In: Exchange
Festschrift for Patriarch Daniel of the Romanian Orthodox Church
In this volume, distinguished theologians and servants of the Church present their contributions as a sign of appreciation for His Beatitude Patriarch Daniel of Romania, on the occasion of his 70th anniversary.

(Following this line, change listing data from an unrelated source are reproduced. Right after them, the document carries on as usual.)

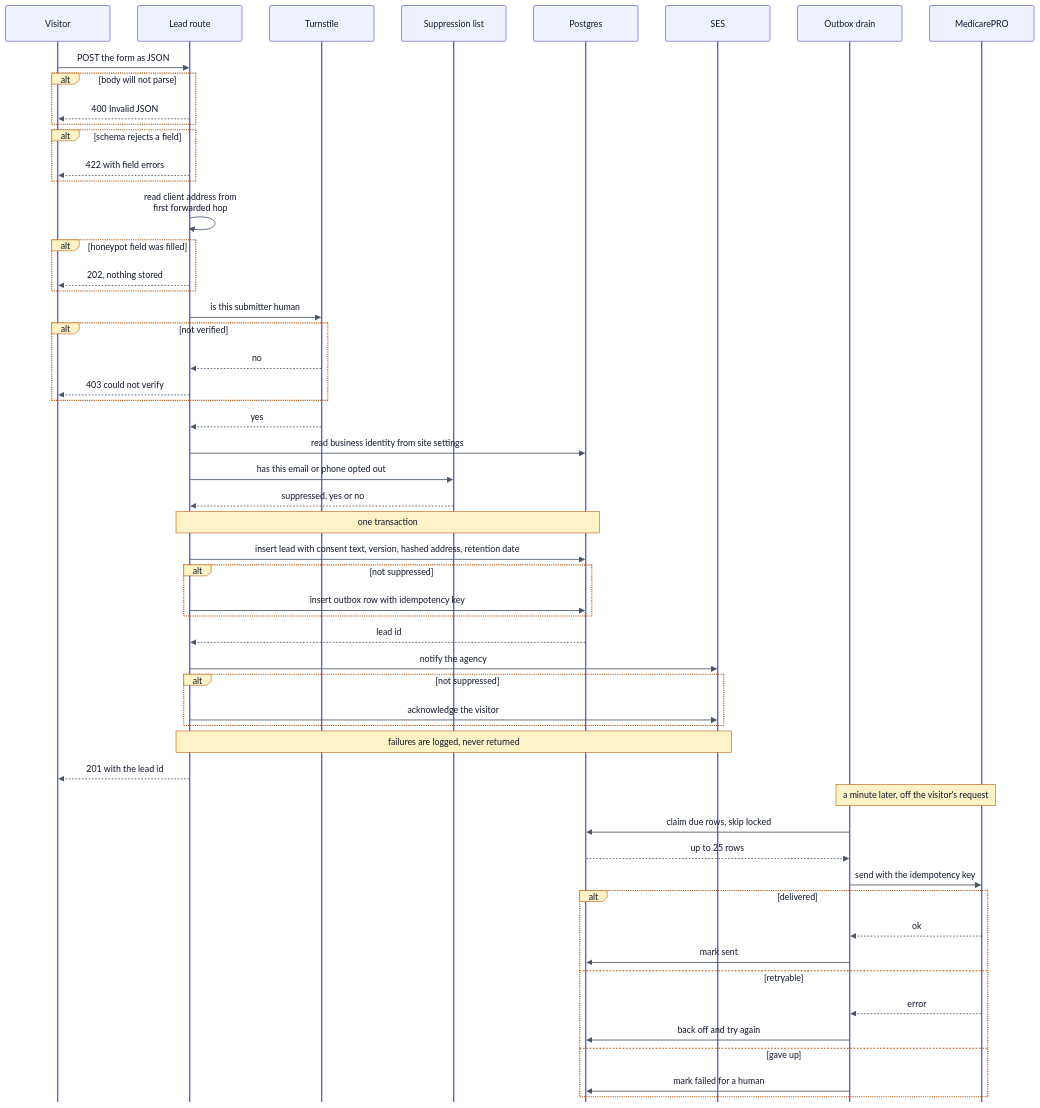
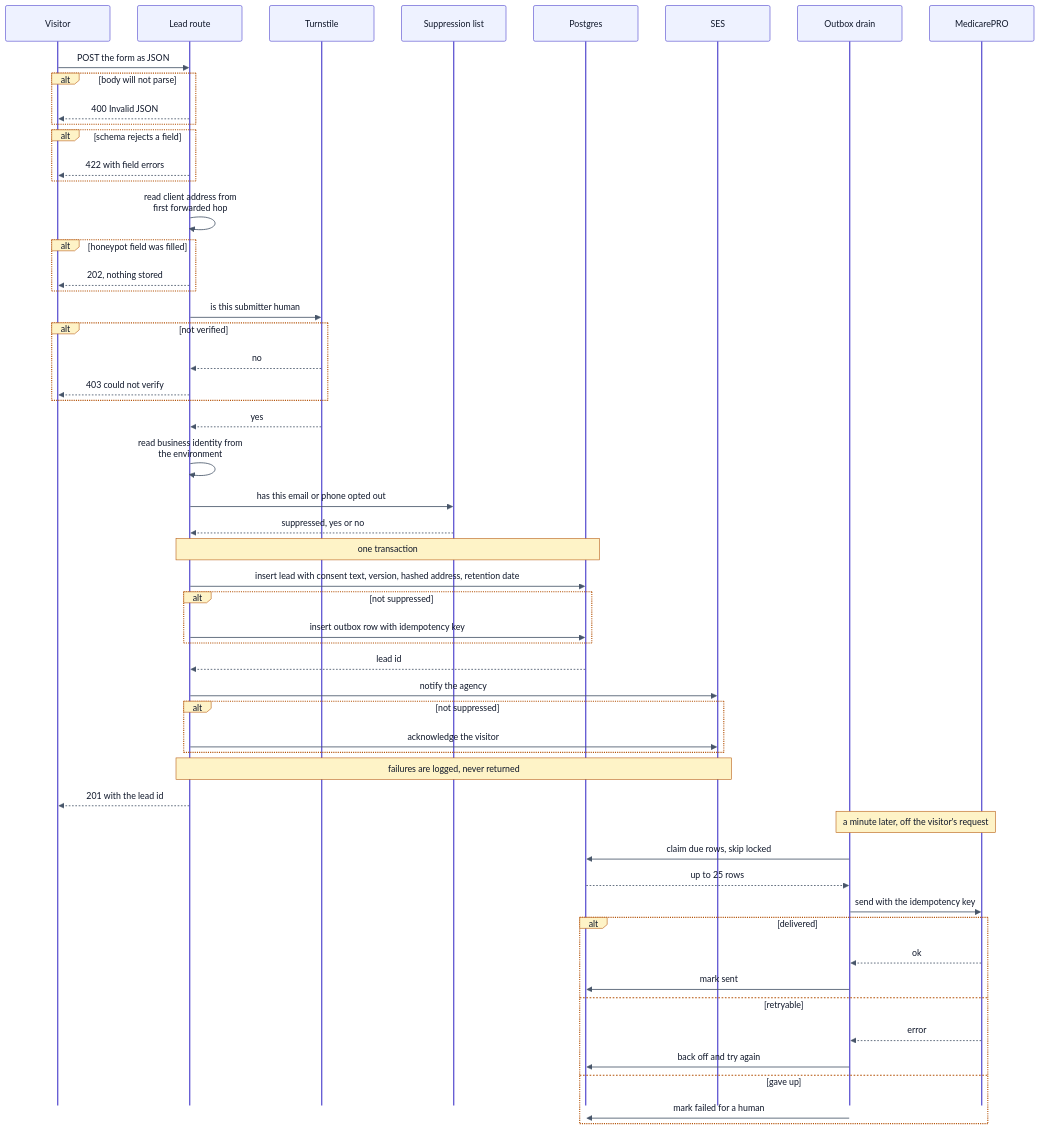
Before and after one commit to marc-mccarthy/legacy-benefits-mn: the diagram in docs/diagrams/D3-lead-lifecycle.mmd, drawn with Mermaid. The commit also changed 1263 other files, not shown here.

```diff
--- a/docs/diagrams/D3-lead-lifecycle.mmd
+++ b/docs/diagrams/D3-lead-lifecycle.mmd
@@ -1,75 +1,76 @@
 %%{init: {"theme":"base","themeVariables":{"fontFamily":"Helvetica Neue, Helvetica, Arial, sans-serif","fontSize":"16px","textColor":"#0F172A","background":"#FFFFFF","lineColor":"#475569","mainBkg":"#EFF6FF","nodeBorder":"#1D4ED8","primaryColor":"#EFF6FF","primaryBorderColor":"#1D4ED8","primaryTextColor":"#0F172A","secondaryColor":"#F1F5F9","secondaryBorderColor":"#475569","secondaryTextColor":"#0F172A","tertiaryColor":"#F8FAFC","tertiaryBorderColor":"#CBD5E1","tertiaryTextColor":"#0F172A","clusterBkg":"#F8FAFC","clusterBorder":"#CBD5E1","edgeLabelBackground":"#FFFFFF","actorBkg":"#EEF2FF","actorBorder":"#4338CA","actorTextColor":"#0F172A","signalColor":"#475569","signalTextColor":"#0F172A","noteBkgColor":"#FEF3C7","noteBorderColor":"#B45309","noteTextColor":"#0F172A","activationBkgColor":"#ECFDF5","activationBorderColor":"#047857","labelBoxBkgColor":"#FEF3C7","labelBoxBorderColor":"#B45309","sequenceNumberColor":"#FFFFFF"},"flowchart":{"htmlLabels":false,"curve":"basis","nodeSpacing":45,"rankSpacing":60,"padding":12},"sequence":{"useMaxWidth":false,"htmlLabels":false,"mirrorActors":false,"wrap":true,"width":190}}}%%
 sequenceDiagram
 accTitle: What happens to a contact form submission, from the click to the CRM
 accDescr {
   A left-to-right sequence for one lead. The form posts JSON to the lead route.
   The route rejects unparseable bodies, then rejects a body that fails the schema.
   It reads the client address from the first hop of the forwarded-for header. A
   filled honeypot field is accepted with a success status and nothing is stored,
   so a bot learns nothing from the response. Turnstile is asked whether the
   submitter is human and a failure is rejected. The business identity is read from
-  site settings, because the consent text has to name the specific business. The
+  the environment, because the consent text has to name the specific business, and
+  a missing BUSINESS_NAME throws rather than resolving to a default. The
   capture step checks the suppression list first, then opens one transaction: the
   lead row is inserted with the consent text regenerated on the server, the
   disclosure version, a hashed address and a retention date ten years out. Only if
   the person is not suppressed is an outbox row inserted in that same transaction.
   Email is best effort and its failures are swallowed, because the lead is already
   committed. The visitor gets a created response either way. Delivery happens
   later: a host timer posts to the job route once a minute, which claims due rows
   and sends them to the CRM.
 }
 
 participant V as Visitor
 participant R as Lead route
 participant T as Turnstile
 participant S as Suppression list
 participant DB as Postgres
 participant M as SES
 participant J as Outbox drain
 participant C as MedicarePRO
 
 V->>R: POST the form as JSON
 alt body will not parse
   R-->>V: 400 Invalid JSON
 end
 alt schema rejects a field
   R-->>V: 422 with field errors
 end
 R->>R: read client address from first forwarded hop
 alt honeypot field was filled
   R-->>V: 202, nothing stored
 end
 R->>T: is this submitter human
 alt not verified
   T-->>R: no
   R-->>V: 403 could not verify
 end
 T-->>R: yes
-R->>DB: read business identity from site settings
+R->>R: read business identity from the environment
 R->>S: has this email or phone opted out
 S-->>R: suppressed, yes or no
 Note over R,DB: one transaction
 R->>DB: insert lead with consent text, version, hashed address, retention date
 alt not suppressed
   R->>DB: insert outbox row with idempotency key
 end
 DB-->>R: lead id
 R->>M: notify the agency
 alt not suppressed
   R->>M: acknowledge the visitor
 end
 Note over R,M: failures are logged, never returned
 R-->>V: 201 with the lead id
 Note over J,C: a minute later, off the visitor's request
 J->>DB: claim due rows, skip locked
 DB-->>J: up to 25 rows
 J->>C: send with the idempotency key
 alt delivered
   C-->>J: ok
   J->>DB: mark sent
 else retryable
   C-->>J: error
   J->>DB: back off and try again
 else gave up
   J->>DB: mark failed for a human
 end
```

A prominent personality, professor of Pastoral and Dogmatic Theology, honorary member of the Romanian Academy, a tireless servant of the Church, His Beatitude Daniel is well known worldwide as a vivid witness for a vibrant, dynamic and open theology, one that is profound and accessible, faithful and renovative, mystical and missionary. His extensive theological work deals with most of the fundamental aspects of theology and is grounded on the living connection between theology and spirituality, the liturgical and missionary life of the Church.